|Series Title||European Voice|
|Series Details||Vol 7, No.17, 26.4.01, p4|
The EU has warned Montenegrin President Milo Djukanovic not to hold a referendum on his country leaving Yugoslavia despite the victory of the pro-independence alliance in this week's elections.
A senior Swedish foreign ministry official told Djukanovic during a visit to the republic this week that the narrow victory by parties in favour of a referendum did not justify putting the issue to a vote.
Sven-Olof Petersson, who led a high-level EU delegation to Podgorica, said: "The elections have shown very clearly that Montenegrin society is almost evenly divided about its future.
"Political leaders in Podgorica - and in Belgrade - have a duty to take account of that fact."
The EU is concerned that attempts to win independence by Montenegro, which forms part of the rump Yugoslav Federation with Serbia, could revive Serbian nationalist sentiment and destabilise the new pro-western government in Belgrade. A referendum could also stoke demands by ethnic Albanians for independence for Kosovo, it is feared.

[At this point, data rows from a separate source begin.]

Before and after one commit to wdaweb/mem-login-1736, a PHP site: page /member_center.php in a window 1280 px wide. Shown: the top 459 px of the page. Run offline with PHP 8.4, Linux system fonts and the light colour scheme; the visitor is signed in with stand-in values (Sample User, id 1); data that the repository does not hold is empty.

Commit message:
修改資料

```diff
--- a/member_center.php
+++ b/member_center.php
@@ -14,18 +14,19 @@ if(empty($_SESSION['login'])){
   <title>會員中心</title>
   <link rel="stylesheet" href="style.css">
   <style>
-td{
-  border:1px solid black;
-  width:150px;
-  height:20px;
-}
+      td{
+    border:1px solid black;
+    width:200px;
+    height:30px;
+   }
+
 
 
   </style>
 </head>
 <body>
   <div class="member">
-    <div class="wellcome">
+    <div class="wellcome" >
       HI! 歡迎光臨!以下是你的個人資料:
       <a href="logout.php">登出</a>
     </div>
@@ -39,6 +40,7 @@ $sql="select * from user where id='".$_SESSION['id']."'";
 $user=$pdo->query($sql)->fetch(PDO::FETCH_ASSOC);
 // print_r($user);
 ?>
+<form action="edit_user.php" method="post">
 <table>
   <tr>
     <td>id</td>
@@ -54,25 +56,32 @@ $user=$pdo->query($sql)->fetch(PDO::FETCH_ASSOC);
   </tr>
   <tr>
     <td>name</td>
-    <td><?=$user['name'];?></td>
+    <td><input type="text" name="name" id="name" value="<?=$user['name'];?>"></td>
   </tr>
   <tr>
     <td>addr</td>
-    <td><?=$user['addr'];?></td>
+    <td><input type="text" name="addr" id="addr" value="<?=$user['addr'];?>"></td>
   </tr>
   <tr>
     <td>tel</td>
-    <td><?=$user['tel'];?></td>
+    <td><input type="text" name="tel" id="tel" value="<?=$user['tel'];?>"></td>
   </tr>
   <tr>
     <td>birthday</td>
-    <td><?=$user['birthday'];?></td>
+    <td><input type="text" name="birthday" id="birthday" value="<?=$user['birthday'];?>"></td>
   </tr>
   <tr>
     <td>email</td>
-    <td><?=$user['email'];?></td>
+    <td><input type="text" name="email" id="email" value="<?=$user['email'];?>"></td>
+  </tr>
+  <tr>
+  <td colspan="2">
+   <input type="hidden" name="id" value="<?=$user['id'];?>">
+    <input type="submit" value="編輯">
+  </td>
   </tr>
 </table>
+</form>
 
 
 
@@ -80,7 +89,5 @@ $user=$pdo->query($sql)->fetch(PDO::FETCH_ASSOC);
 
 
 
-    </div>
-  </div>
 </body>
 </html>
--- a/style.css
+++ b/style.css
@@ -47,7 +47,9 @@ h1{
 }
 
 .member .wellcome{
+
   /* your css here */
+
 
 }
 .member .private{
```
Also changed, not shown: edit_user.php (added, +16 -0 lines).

The Union's foreign policy chief Javier Solana this week warned that "unilateral steps" by the Montenegrins could "undermine stability in the region". He urged Podgorica to hold "serious talks" with the Serbian government about their future relationship and constitutional arrangements.
That view was echoed by EU diplomats, who argue that any change in the status of Montenegro within the Yugoslav Federation should be negotiated with Belgrade because independence movements are seen as a threat to efforts to promote peaceful inter-ethnic relations. "It's important for regional stability to show that you can work together.
"[If there was a referendum] they would be giving the wrong signal to the region where we want to show that we can solve things through negotiation," said one.
A referendum on independence could directly undermine efforts to meet the demands of ethnic Albanians in the Former Yugoslav Republic of Macedonia (FYROM). "We would not make it easier for the government in FYROM if we gave in to Montenegro," the diplomat added.
Djukanovic's pro-referendum alliance, which is dominated by his Democratic Party of Socialists., won a narrow margin in this week's elections in the tiny republic.
The EU has warned Montenegrin President Milo Djukanovic not to hold a referendum on his country leaving Yugoslavia despite the victory of the pro-independence alliance in the recent elections.
|Countries / Regions||Bosnia and Herzegovina, Croatia, Montenegro, North Macedonia, Serbia, Slovenia|